# Sample minibatch from the memory minibatch = random.sample(self.memory, batch_size) # Extract informations from each memory for state, action, reward, next_state, done in minibatch: # if done, make our target reward target = reward if not done: # predict the future discounted reward target = reward + self.gamma * \ np.amax(self.model.predict(next_state)) # make the agent to approximately map # the current state to future discounted reward # We'll call that target_f target_f = self.model.predict(state) target_f[action] = target
Why can't they use mini batches instead? I'm new to RL, but in deep learning people tends to use mini-batches as they would result in a more stable gradient. Doesn't the same principle apply to RL problems? Is the randomness/noise introduced actually beneficial to the learning process? Am I missing something, or are these sources all wrong?

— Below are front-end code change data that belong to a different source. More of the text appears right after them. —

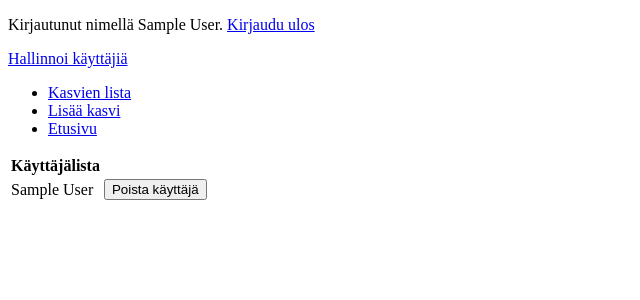
After one commit to ArttuJanhunen/Kasvikanta, a Flask app: page /users/ in a window 1280 px wide. The commit adds this page. Shown: the top 300 px of the page, without its empty margins (0-640 px from the left). Run offline with Flask 2, Linux system fonts and the light colour scheme; a user stored in the database is signed in; tables that the repository leaves empty hold one stand-in row (values such as "Sample post").

Commit message:
Lisättiin käyttäjätunnusten luominen ja kirjautumistoiminto täydennettiin loppuun. Admin-tason käyttäjälle lisättiin sen lisäksi oikeudet poistaa sekä kasveja että käyttäjiä. Lomakkeisiin lisättiin validointi. Kasvin tietoihin voi nyt myös lisätä kuvan kasvista, luonnollisesti vastuu kuvan laillisuudesta jää käyttäjälle.

```diff
--- a/application/__init__.py
+++ b/application/__init__.py
@@ -14,4 +14,19 @@ from application.plants import views
 from application.auth import models
 from application.auth import views
 
+from application.auth.models import User
+from os import urandom
+app.config["SECRET_KEY"]= urandom(32)
+
+from flask_login import LoginManager
+login_manager = LoginManager()
+login_manager.init_app(app)
+
+login_manager.login_view = "auth_login"
+login_manager.login_message = "Kirjaudu sisään käyttääksesi tätä toimintoa"
+
+@login_manager.user_loader
+def load_user(user_id):
+  return User.query.get(user_id)
+
 db.create_all()
--- a/application/auth/views.py
+++ b/application/auth/views.py
@@ -1,8 +1,9 @@
 from flask import render_template, request, redirect, url_for
+from flask_login import login_user, logout_user, current_user
 
-from application import app
+from application import app, db
 from application.auth.models import User
-from application.auth.forms import LoginForm
+from application.auth.forms import LoginForm, NewUserForm
 
 
 @app.route("/auth/login", methods=["GET", "POST"])
@@ -18,4 +19,51 @@ def auth_login():
         return render_template("auth/loginform.html", form=form, error="Käyttäjätunnus tai salasana väärin")
 
     print("Käyttäjä "+user.name+" tunnistettiin")
+    login_user(user)
     return redirect(url_for("index"))
+
+
+@app.route("/auth/logout")
+def auth_logout():
+    logout_user()
+    return redirect(url_for("index"))
+
+
+@app.route("/users/new", methods=["GET"])
+def new_user():
+    return render_template("/auth/new.html", form=NewUserForm())
+
+
+@app.route("/users/", methods=["POST"])
+def user_create():
+    form = NewUserForm(request.form)
+
+    if not form.validate():
+        return render_template("/auth/new.html", form=form)
+
+    newUser = User(form.name.data, form.username.data,
+                   form.password.data, False)
+    db.session().add(newUser)
+    db.session().commit()
+
+    return redirect(url_for("auth_login"))
+
+
+@app.route("/users/", methods=["GET"])
+def users_index():
+
+    if current_user.is_admin:
+        return render_template("/auth/list.html", users=User.query.all())
+    else:
+        return redirect(url_for("index"))
+
+
+@app.route("/users/delete/<user_id>", methods=["POST"])
+def users_delete(user_id):
+    certainUser = User.query.get(user_id)
+
+    if current_user.is_admin:
+        db.session().delete(certainUser)
+        db.session().commit()
+
+    return redirect(url_for("users_index"))
--- a/application/plants/models.py
+++ b/application/plants/models.py
@@ -10,8 +10,11 @@ class Plant(db.Model):
     name = db.Column(db.String(150), nullable=False)
     latin_name = db.Column(db.String(150), nullable=False)
     care_instructions = db.Column(db.String(300), nullable=False)
+    plant_image = db.Column(db.String(300), nullable=False)
+
 
     def __init__(self, name, latin_name):
         self.name = name
         self.latin_name = latin_name
         self.care_instructions = ''
+        self.plant_image = ''
--- /dev/null
+++ b/application/templates/auth/list.html
@@ -0,0 +1,21 @@
+{% extends "layout.html" %}
+
+{% block body %}
+<table>
+  <tr>
+    <th>Käyttäjälista</th>
+  </tr>
+  {% for user in users %}
+  <tr>
+    <td>{{ user.name }}</td>
+    {% if current_user.is_admin %}
+    <td>
+      <form method="POST" action="{{url_for('users_delete', user_id=user.id)}}">
+        <input type="submit" value="Poista käyttäjä"/>
+    </form>
+  </td>
+  {% endif %}
+  </tr>
+  {% endfor %}
+</table>
+{% endblock %}
--- a/application/templates/auth/loginform.html
+++ b/application/templates/auth/loginform.html
@@ -6,6 +6,7 @@
   {{ form.username.label }} {{ form.username }}
   <br />
   {{ form.password.label }} {{ form.password }}
-  <input type="submit" value="Login" />
+  <br />
+  <input type="submit" value="Kirjaudu sisään" />
 </form>
 {% endblock %}
--- a/application/templates/layout.html
+++ b/application/templates/layout.html
@@ -7,6 +7,20 @@
 </head>
 
 <body>
+  {% if current_user.is_authenticated %}
+  <p>
+    Kirjautunut nimellä {{ current_user.name }}.
+    <a href="{{ url_for('auth_logout') }}">Kirjaudu ulos</a>
+  </p>
+  {% else %}
+  <a href="{{ url_for('auth_login') }}">Kirjaudu</a>
+  <a href="{{ url_for('new_user') }}">Rekisteröidy</a>
+  {% endif %}
+
+  {% if current_user.is_admin %}
+  <a href="{{ url_for('users_index') }}">Hallinnoi käyttäjiä</a>
+  {% endif %}
+
   <ul>
     <li><a href="{{ url_for('plants_index') }}">Kasvien lista</a></li>
     <li><a href="{{ url_for('plants_form') }}">Lisää kasvi</a></li>
```
Also changed, not shown: application/auth/forms.py (+10 -1 lines), application/auth/models.py (+6 -1 lines), application/plants/forms.py (+9 -1 lines), application/plants/views.py (+28 -2 lines), application/templates/auth/new.html (added, +28 -0 lines), application/templates/plants/certainplant.html (+11 -0 lines), application/templates/plants/list.html (+7 -0 lines).
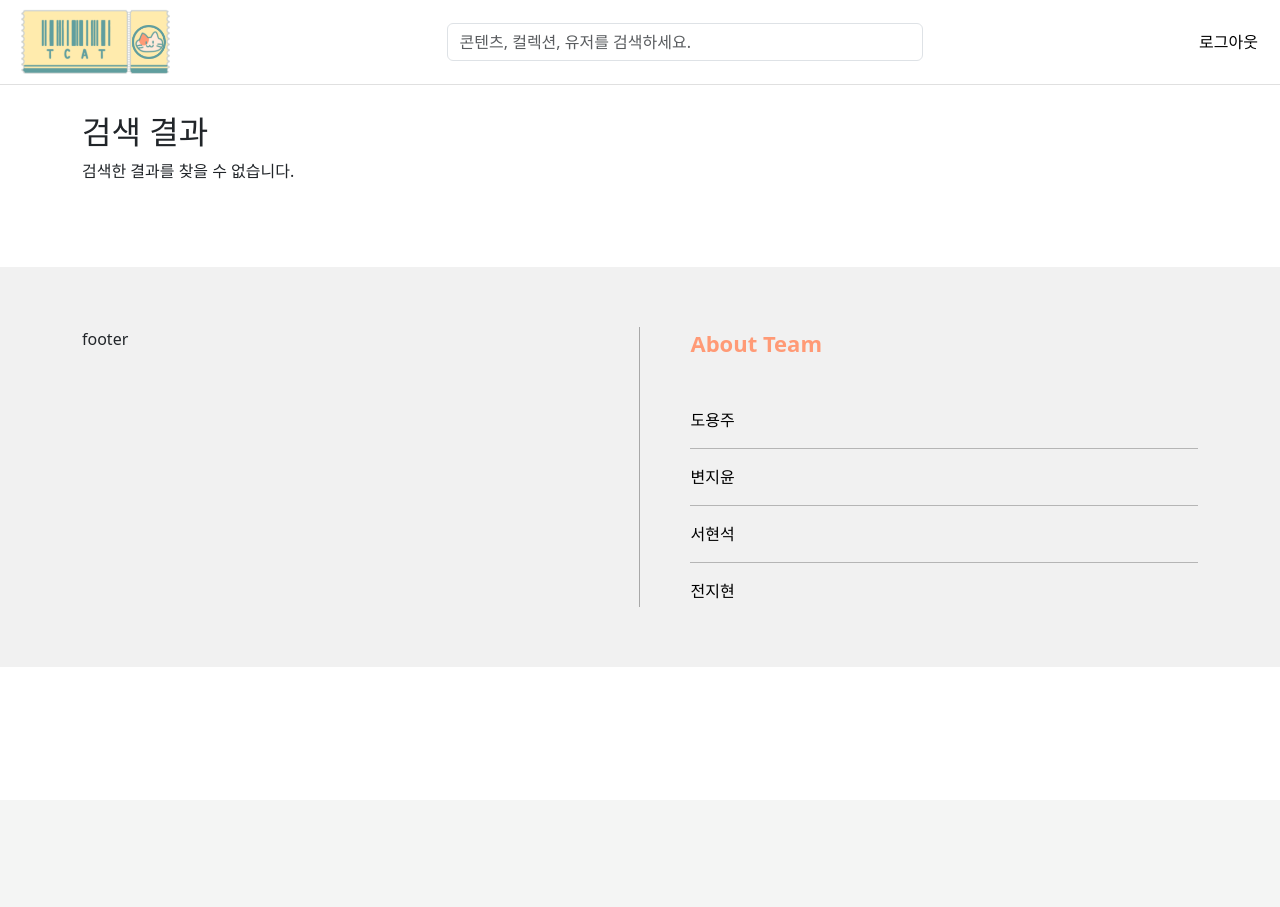
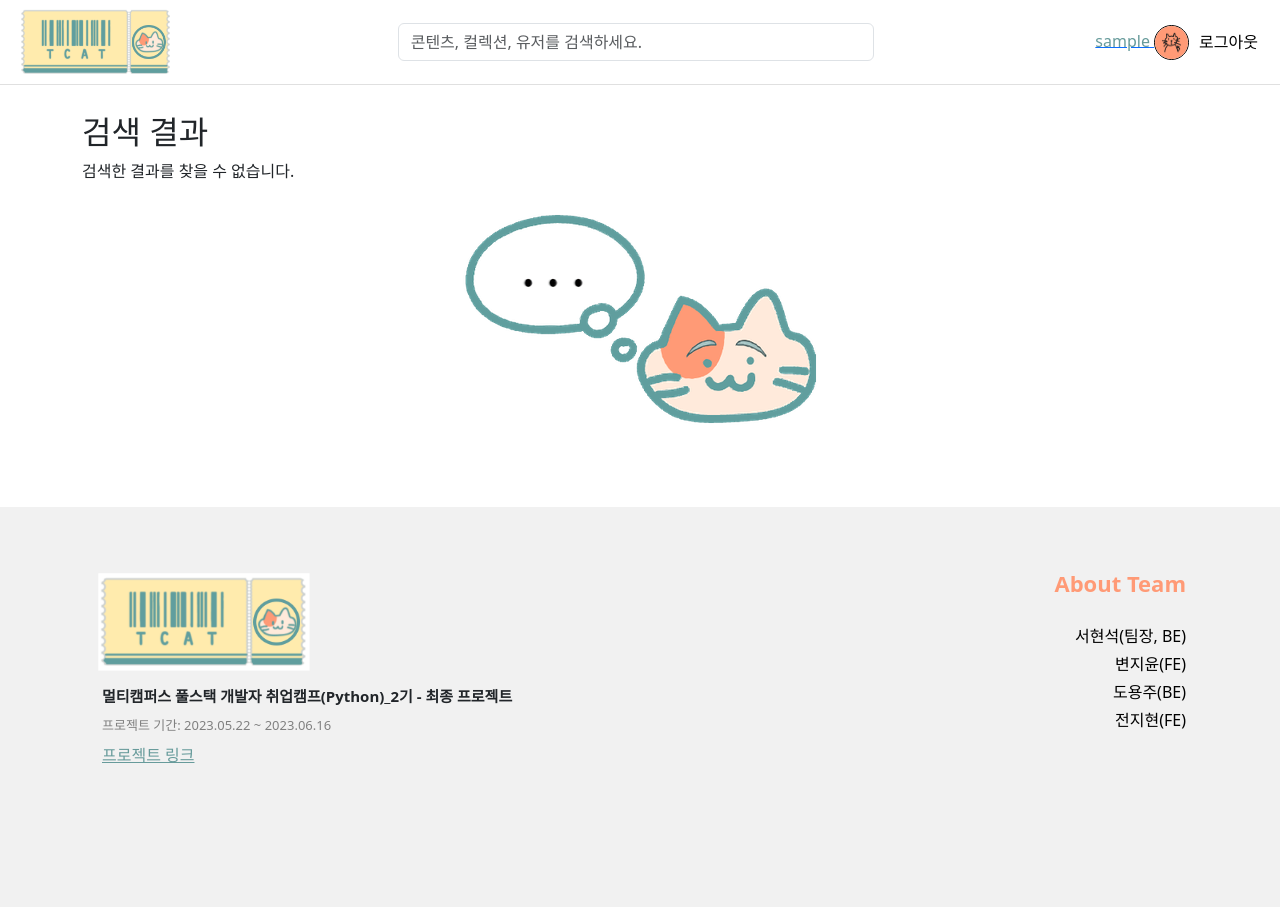
Before and after one commit to HyeonSeuk/TCAT, a Django app: page /tcat/search/ in a window 1280 px wide. Before the commit the page ends 607 px from the top, so only its background shows below. Run offline with Django 3.2, Linux system fonts and the light colour scheme; the visitor is signed in with stand-in values (Sample User, id 1); some libraries are stand-ins or nearby versions.

Commit message:
[수정]메인페이지 & navbar,footer

```diff
--- a/accounts/forms.py
+++ b/accounts/forms.py
@@ -20,7 +20,7 @@ class CustomUserCreationForm(UserCreationForm):
     password2 = forms.CharField(label='비밀번호 확인', label_suffix='', widget=forms.PasswordInput(
         attrs={'class': 'form-control placeholder-font', 'style': 'width: 360px;','placeholder': '비밀번호 확인',}))
 
-    captcha = ReCaptchaField()
+    captcha = ReCaptchaField(label='',)
 
     class Meta(UserCreationForm.Meta):
         model = get_user_model()
--- a/static/css/index.css
+++ b/static/css/index.css
@@ -40,3 +40,19 @@
   width: 100%;
   height: 170px;
 }
+
+.index__graph--btn {
+  border: 1px solid #679B9B;
+  border-radius: 15px;
+  background-color: white;
+}
+
+.index__graph--year {
+  font-weight: bold;
+  color: #679B9B;
+}
+
+.index__graph--info {
+  font-size: 20px;
+  color: #679B9B;
+}
--- a/static/css/navbar.css
+++ b/static/css/navbar.css
@@ -6,14 +6,14 @@
 }
 
 .nav__div {
-    min-width: 850px;
+    min-width: 930px;
     height: 85px;
     border-bottom: 1px solid rgb(224, 224, 224);
 }
 
-.container-fluid {
+/* .container-fluid {
     width: 500px;
-}
+} */
 
 .nav__div--logo--img {
     height: 75px;
@@ -33,6 +33,13 @@
 .nav__div--signup {
     text-decoration: none;
     color: var(--main-color);
+}
+
+.nav__profile--img {
+    width: 35px;
+    height: 35px;
+    border: 1px solid black;
+    border-radius: 50% 50%;
 }
 
 .container{
@@ -70,3 +77,17 @@ footer {
     font-size: 16px;
     color: black
 }
+
+.footer__info {
+    font-size: 15px;
+    font-weight: bold;
+}
+
+.footer__info2 {
+    font-size: 13px;
+    color: gray;
+}
+
+.footer__pjt--link {
+    color: #679B9B;
+}
--- a/static/js/index.js
+++ b/static/js/index.js
@@ -47,7 +47,7 @@ function drawChartExpenses() {
   let data = {
     labels: labels,
     datasets: [{
-      label: '월별 총 사용액',
+      label: '월별 총 사용액 (단위: 원)',
       data: monthly_totals,
       backgroundColor: 'rgba(255, 154, 118, 0.2)',
       borderColor: 'rgba(255, 154, 118, 1)',
--- a/tcat/templates/tcat/search.html
+++ b/tcat/templates/tcat/search.html
@@ -63,6 +63,9 @@
     </div>
   {% else %}
     <p>검색한 결과를 찾을 수 없습니다.</p>
+    <div class='d-flex justify-content-center'>
+      <img src="{% static 'image/no_search.png' %}" alt="...">
+    </div>
   {% endif %}
 {% endblock content %}
 
--- a/tcat/views.py
+++ b/tcat/views.py
@@ -96,6 +96,7 @@ def detail(request, tcat_pk):
     return render(request, 'tcat/detail.html', context)
 
 
+@login_required
 def create(request):
     if request.method == 'POST':
         tcat_form = TcatForm(request.POST, request.FILES)
@@ -132,6 +133,7 @@ def create(request):
     return render(request, 'tcat/create.html', context)
 
 
+@login_required
 def delete(request, tcat_pk):
     tcat = Tcat.objects.get(pk=tcat_pk)
     if request.user == tcat.user:
@@ -139,6 +141,7 @@ def delete(request, tcat_pk):
     return redirect('tcat:index')
 
 
+@login_required
 def update(request, tcat_pk):
     tcat = Tcat.objects.get(pk=tcat_pk)
     dynamic_fields = DynamicField.objects.filter(tcat=tcat)
--- a/templates/base.html
+++ b/templates/base.html
@@ -23,7 +23,7 @@
         <img src="{% static 'image/logo2.png' %}" style='height: 80px;' alt="...">
       </a>
 
-      <div class="container-fluid">
+      <div class="container-fluid" style='width: 500px;'>
         <form class="d-flex" role="search" method="GET" action="{% url 'tcat:search' %}">
             <div class="position-relative" style='width: 100%;'>
                 <input class="form-control" name="query" type="search" placeholder="콘텐츠, 컬렉션, 유저를 검색하세요." aria-label="Search">
@@ -32,9 +32,25 @@
                 </button>
             </div>
         </form>
-    </div>
+      </div>
 
       {% if request.user.is_authenticated %}
+        {% if request.user.image %}
+          <a href="{% url 'accounts:profile' user.username %}">
+            <span style='color: #679B9B;'>{{ user.username }}</span>
+            <img class='nav__profile--img me-1' src="{{ user.image.url }}" alt="profile_img">
+          </a>
+        {% else %}
+          <a href="{% url 'accounts:profile' user.username %}">
+            <span style='color: #679B9B;'>{{ user.username }}</span>
+            <img class='nav__profile--img me-1' src="{% static 'image/no-profile-img.png' %}" alt="profile_img">
+            {% comment %} <svg xmlns="http://www.w3.org/2000/svg" width="35" height="35" fill="black" class="bi bi-person-circle me-1" viewBox="0 0 16 16">
+              <path d="M11 6a3 3 0 1 1-6 0 3 3 0 0 1 6 0z"/>
+              <path fill-rule="evenodd" d="M0 8a8 8 0 1 1 16 0A8 8 0 0 1 0 8zm8-7a7 7 0 0 0-5.468 11.37C3.242 11.226 4.805 10 8 10s4.757 1.225 5.468 2.37A7 7 0 0 0 8 1z"/>
+            </svg>  {% endcomment %}
+          </a>
+        {% endif %}
+
         <form action="{% url 'accounts:logout' %}">
           {% csrf_token %}
           <input type="submit" value='로그아웃' class="account-menu" style="border:none; background-color: white;">
@@ -61,18 +77,25 @@
 
     <!-- footer -->
     <footer class='mt-5'>
-      <div class='container d-flex justify-content-around footer__div'>
-        <div style='width: 50%;'>footer</div>
-        <div class='footer__div--line'></div>
-        <div class='d-flex flex-column footer__div--link' style='width: 50%;'>
-          <p class='mb-5' style='color: var(--main-color); font-weight: bold; font-size: 22px;'>About Team</p>
-          <a href="https://github.com/YongJuDo">도용주</a>
-          <hr style='border-top: 1px solid black;'>
-          <a href="https://github.com/j1-y00n">변지윤</a>
-          <hr style='border-top: 1px solid black;'>
-          <a href="https://github.com/HyeonSeuk">서현석</a>
-          <hr style='border-top: 1px solid black;'>
-          <a href="https://github.com/ldwlgus12">전지현</a>
+      <div class='container d-flex justify-content-around footer__div ps-4 pe-4'>
+        <div style='width: 50%;'>
+          <img src="{% static 'image/logo2.png' %}" alt="..." class='mb-2' style='width: 220px;'>
+          <p class='footer__info ms-2 mb-2'>멀티캠퍼스 풀스택 개발자 취업캠프(Python)_2기 - 최종 프로젝트</p>
+          <p class='footer__info2 ms-2 mb-2'>프로젝트 기간: 2023.05.22 ~ 2023.06.16</p>
+          <p class='ms-2'><a href="https://github.com/HyeonSeuk/TCAT" class='footer__pjt--link'><i class="fa-brands fa-github"></i> 프로젝트 링크</a></p>
+        </div>
+
+        {% comment %} <div class='footer__div--line'></div> {% endcomment %}
+
+        <div class='d-flex flex-column align-items-end footer__div--link' style='width: 50%;'>
+          <p class='mb-4' style='color: var(--main-color); font-weight: bold; font-size: 22px;'>About Team</p>
+          <a href="https://github.com/HyeonSeuk" class='mb-1'>서현석(팀장, BE)</a>
+          {% comment %} <hr style='border-top: 1px solid black;'> {% endcomment %}
+          <a href="https://github.com/j1-y00n" class='mb-1'>변지윤(FE)</a>
+
+          <a href="https://github.com/YongJuDo" class='mb-1'>도용주(BE)</a>
+
+          <a href="https://github.com/ldwlgus12">전지현(FE)</a>
         </div>
       </div>
     </footer>
```
Also changed, not shown: tcat/templates/tcat/index.html (+63 -20 lines), static/image/need_login.png (added), static/image/no_search.png (added).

Not all the sources rely on stochastic gradient descent: e.g. keras-rl seems to rely on minibatches (https://github.com/keras-rl/keras-rl/blob/master/rl/agents/dqn.py)